Tenth District manufacturing output expanded modestly in October, and producers remained largely positive about future activity. However, orders and employment indexes were sluggish, and firms continued to trim inventories. Most price indexes in the survey edged up slightly.

Once again we see employment as "sluggish." That's the third district that has made a negative comment about employment.

Richmond Fed (October 23):

Manufacturing activity pulled back in October; Shipments and new orders decrease; But expectations upbeat

Manufacturing activity in the central Atlantic region pulled back in October, after expanding during the previous four months, according to the Richmond Fed’s latest survey. The index of overall activity was pushed lower as shipments and new orders edged into negative territory. Most other indicators also suggested weaker activity. District contacts reported that the pace of hiring flattened, order backlogs declined further and delivery times grew more slowly. Furthermore, manufacturers reported that capacity utilization reversed its positive reading seen last month and that inventories grew at a slightly slower pace.

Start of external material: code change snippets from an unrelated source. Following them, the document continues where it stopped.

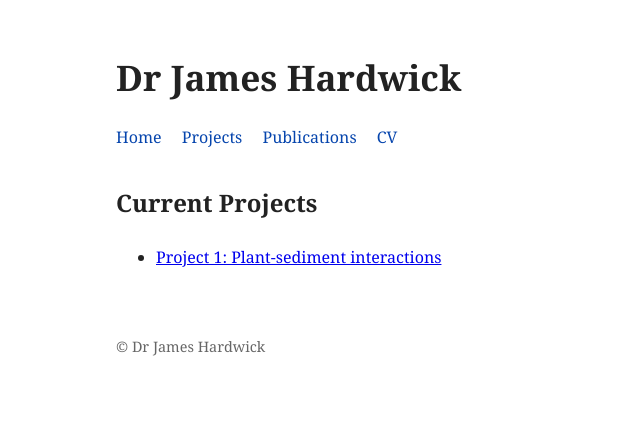
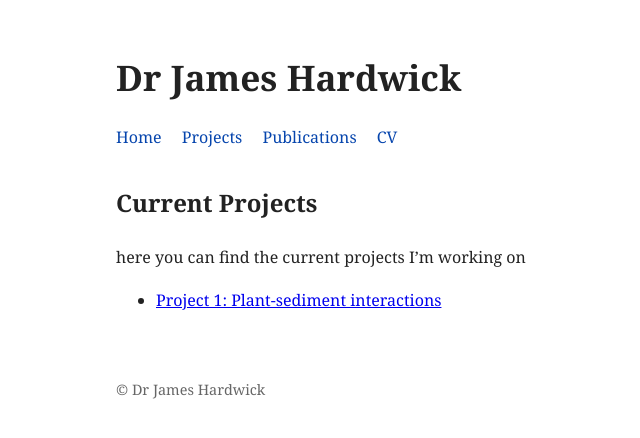
Before and after one commit to ja-hardwick/ja-hardwick.github.io, a Jekyll site: the page built from projects.md, in a window 1280 px wide. Shown: the top 438 px of the page, without its empty margins (124-764 px from the left). Built offline with Jekyll 4.4.1, drawn with Linux system fonts in a browser that asks for light colours.

Commit message:
Update projects.md

```diff
--- a/projects.md
+++ b/projects.md
@@ -6,4 +6,5 @@ permalink: /projects/
 
 ## Current Projects
 
+here you can find the current projects I'm working on
 - [Project 1: Plant-sediment interactions](/projects/project1/)
```
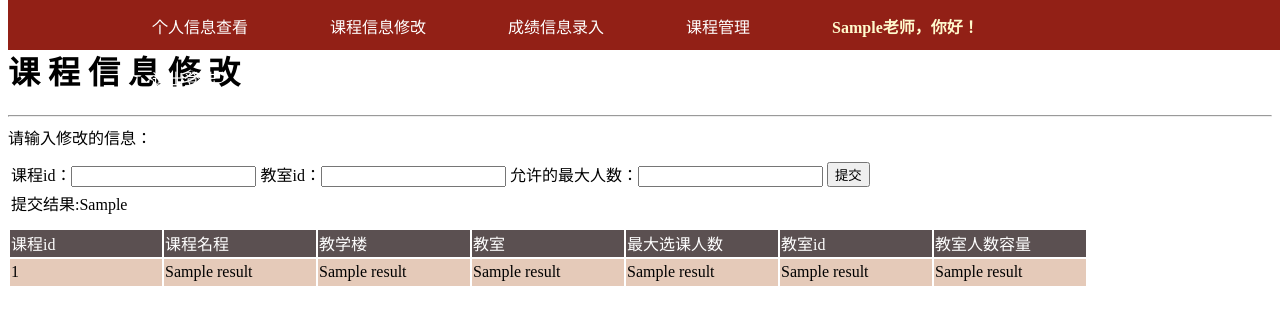
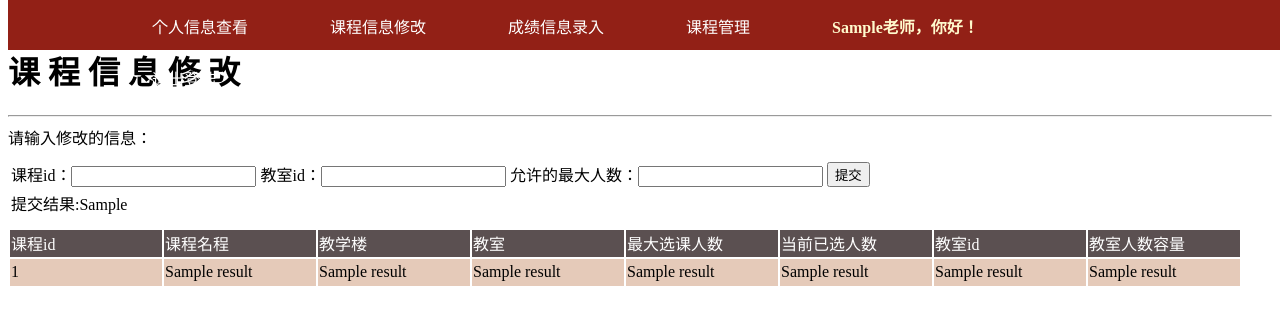
Before and after one commit to TLLL123/JLU-6025-CourseDesignOfSoftwareEngineering, a Flask app: template 课程注册系统/templates/teacher/course.html in a window 1280 px wide. Shown: the top 325 px of the page. Run offline with Flask 3, Linux system fonts and the light colour scheme; the template is opened without the code that fills it: most values are stand-ins (such as "Sample title", 1, 10 or a date in 2020); parts of the project's set-up code (start-up, migrations or seed data) failed here and were passed over.

Commit message:
新增了此课程当前已选人数的显示

```diff
--- a/课程注册系统/templates/teacher/course.html
+++ b/课程注册系统/templates/teacher/course.html
@@ -144,6 +144,7 @@
                     <td class="title">教学楼</td>
                     <td class="title">教室</td>
                     <td class="title">最大选课人数</td>
+                    <td class="title">当前已选人数</td>
                     <td class="title">教室id</td>
                     <td class="title">教室人数容量</td>
                 </tr>
@@ -156,6 +157,7 @@
                     <td class="data">{{result[4]}}</td>
                     <td class="data">{{result[5]}}</td>
                     <td class="data">{{result[6]}}</td>
+                    <td class="data">{{result[7]}}</td>
                 </tr>
                 {% endfor %}
             </table>
```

Despite the decline in activity, manufacturers were more optimistic about their future prospects in October. Firms anticipated that their shipments, new orders, capacity utilization and employment would grow more rapidly in the months ahead.

While this index dropped, it did so after four months of increases. This looks more like a natural pullback rather than a problem.

The overall read I get from all of these reports is "fair" with cause for concern. The national number could be higher but is still expanding. While the latest figures showed a drop, it is only one month of information and the year over year chart still shows an expansion.

The regional reports are mixed, and three indicated that employment was a concern. This could be an indication that companies are looking to cut back on labor, which is never a good sign.